**EXERCISE GOAL:** Scan the entries that follow for the word "files", then report every line in which it appears.

**Detected change data:**
***
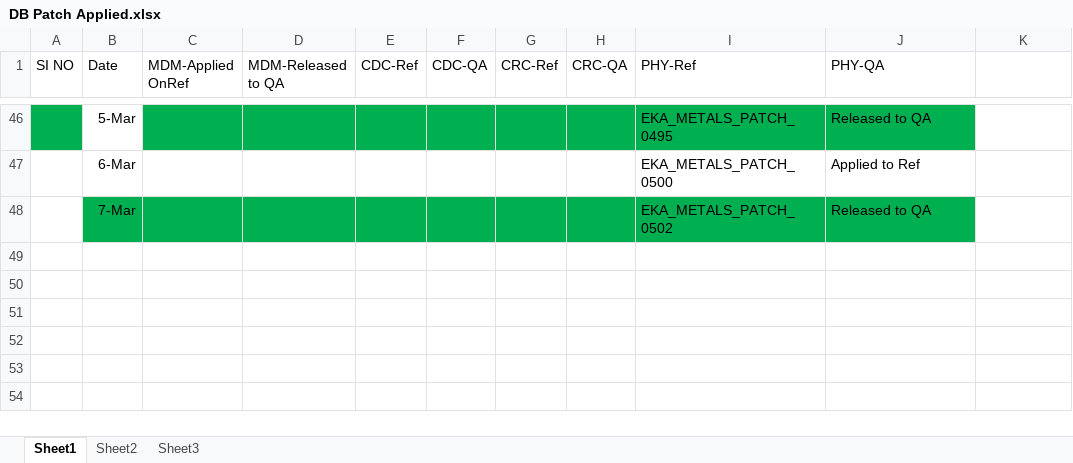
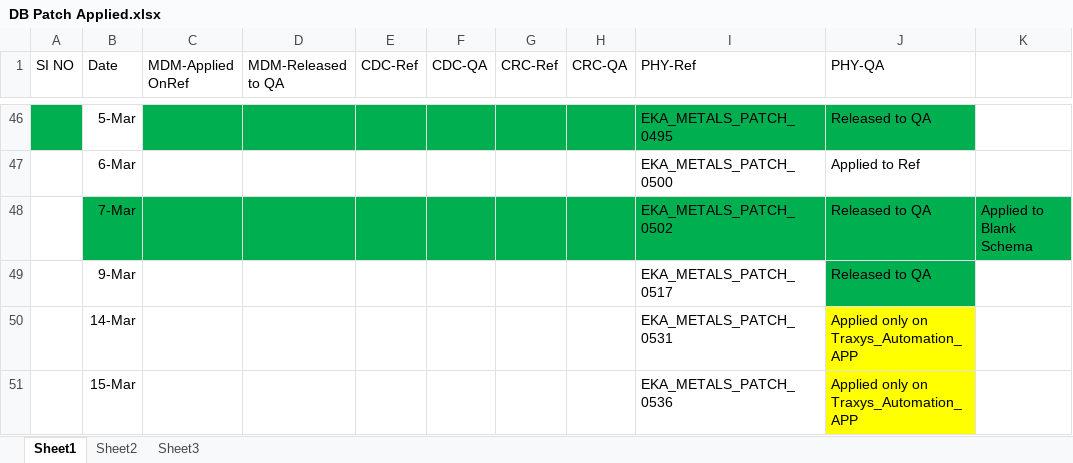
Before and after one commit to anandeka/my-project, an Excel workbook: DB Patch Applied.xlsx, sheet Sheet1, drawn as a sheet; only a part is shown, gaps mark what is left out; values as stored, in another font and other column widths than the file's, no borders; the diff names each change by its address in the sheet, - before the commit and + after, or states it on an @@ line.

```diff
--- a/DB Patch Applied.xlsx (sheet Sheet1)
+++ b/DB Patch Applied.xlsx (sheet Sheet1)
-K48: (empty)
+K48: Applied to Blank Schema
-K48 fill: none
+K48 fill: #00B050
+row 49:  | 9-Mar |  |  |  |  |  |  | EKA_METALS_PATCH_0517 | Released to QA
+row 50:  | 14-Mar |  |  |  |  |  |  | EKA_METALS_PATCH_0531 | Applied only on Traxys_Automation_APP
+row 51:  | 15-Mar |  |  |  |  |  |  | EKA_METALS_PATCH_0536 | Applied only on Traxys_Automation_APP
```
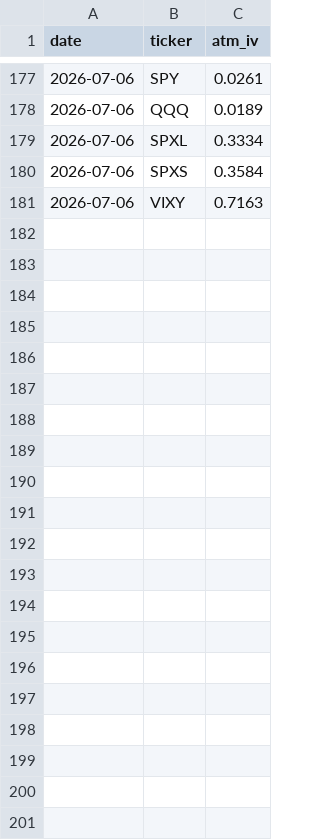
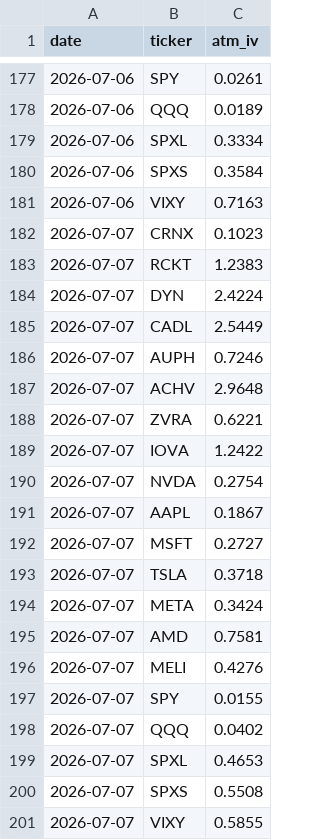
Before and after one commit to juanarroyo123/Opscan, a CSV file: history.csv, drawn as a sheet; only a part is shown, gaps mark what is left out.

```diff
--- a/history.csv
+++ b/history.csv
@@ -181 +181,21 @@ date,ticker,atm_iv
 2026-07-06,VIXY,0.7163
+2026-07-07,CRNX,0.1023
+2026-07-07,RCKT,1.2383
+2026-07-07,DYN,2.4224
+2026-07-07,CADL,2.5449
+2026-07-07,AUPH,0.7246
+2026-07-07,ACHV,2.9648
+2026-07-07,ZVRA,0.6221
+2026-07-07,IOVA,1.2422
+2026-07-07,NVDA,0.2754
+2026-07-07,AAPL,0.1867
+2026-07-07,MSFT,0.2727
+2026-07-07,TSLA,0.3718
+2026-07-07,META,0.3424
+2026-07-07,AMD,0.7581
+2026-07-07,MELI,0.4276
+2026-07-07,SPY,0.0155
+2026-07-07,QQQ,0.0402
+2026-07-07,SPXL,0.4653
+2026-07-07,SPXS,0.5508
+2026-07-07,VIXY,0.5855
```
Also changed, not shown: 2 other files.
***
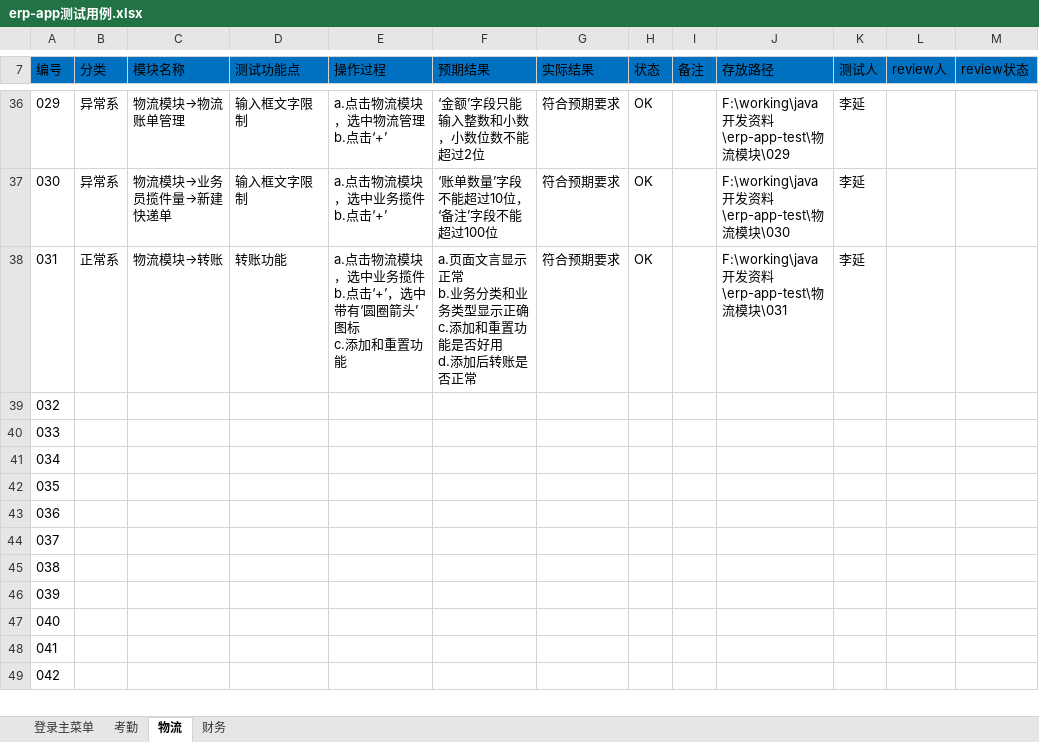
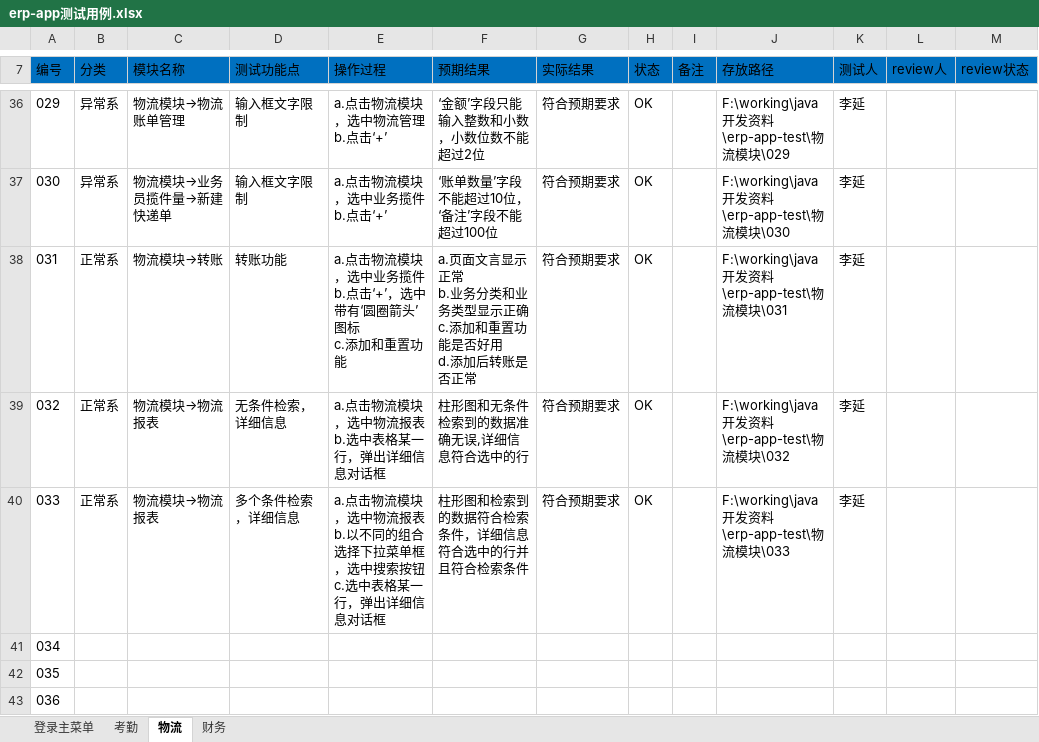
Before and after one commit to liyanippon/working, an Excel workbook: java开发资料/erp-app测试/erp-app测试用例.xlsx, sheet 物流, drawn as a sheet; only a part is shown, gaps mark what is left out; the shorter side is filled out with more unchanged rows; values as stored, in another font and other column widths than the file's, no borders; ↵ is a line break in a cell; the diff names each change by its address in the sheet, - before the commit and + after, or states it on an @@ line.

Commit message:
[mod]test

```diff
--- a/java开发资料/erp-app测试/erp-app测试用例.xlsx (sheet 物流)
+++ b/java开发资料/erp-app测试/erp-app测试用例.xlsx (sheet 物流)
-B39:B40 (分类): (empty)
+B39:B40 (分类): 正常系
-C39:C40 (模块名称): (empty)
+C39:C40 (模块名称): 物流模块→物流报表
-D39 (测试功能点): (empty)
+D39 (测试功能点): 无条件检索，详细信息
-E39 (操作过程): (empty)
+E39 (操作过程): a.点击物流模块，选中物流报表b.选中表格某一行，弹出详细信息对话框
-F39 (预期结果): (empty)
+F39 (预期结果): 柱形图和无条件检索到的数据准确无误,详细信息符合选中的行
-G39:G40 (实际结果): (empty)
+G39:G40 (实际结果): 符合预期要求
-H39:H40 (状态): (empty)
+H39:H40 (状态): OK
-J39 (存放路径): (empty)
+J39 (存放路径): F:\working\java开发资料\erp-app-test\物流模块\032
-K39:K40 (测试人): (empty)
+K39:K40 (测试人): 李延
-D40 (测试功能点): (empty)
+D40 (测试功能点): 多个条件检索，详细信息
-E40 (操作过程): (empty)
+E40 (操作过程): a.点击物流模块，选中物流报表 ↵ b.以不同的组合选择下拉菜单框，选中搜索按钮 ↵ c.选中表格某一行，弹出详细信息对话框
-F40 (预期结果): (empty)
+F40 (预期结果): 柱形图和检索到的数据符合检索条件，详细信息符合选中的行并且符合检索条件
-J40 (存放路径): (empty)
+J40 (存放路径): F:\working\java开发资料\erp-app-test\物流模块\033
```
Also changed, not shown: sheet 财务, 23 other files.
***
**ANSWER TO THIS PROBLEM:**
Also changed, not shown: 2 other files.
Also changed, not shown: sheet 财务, 23 other files.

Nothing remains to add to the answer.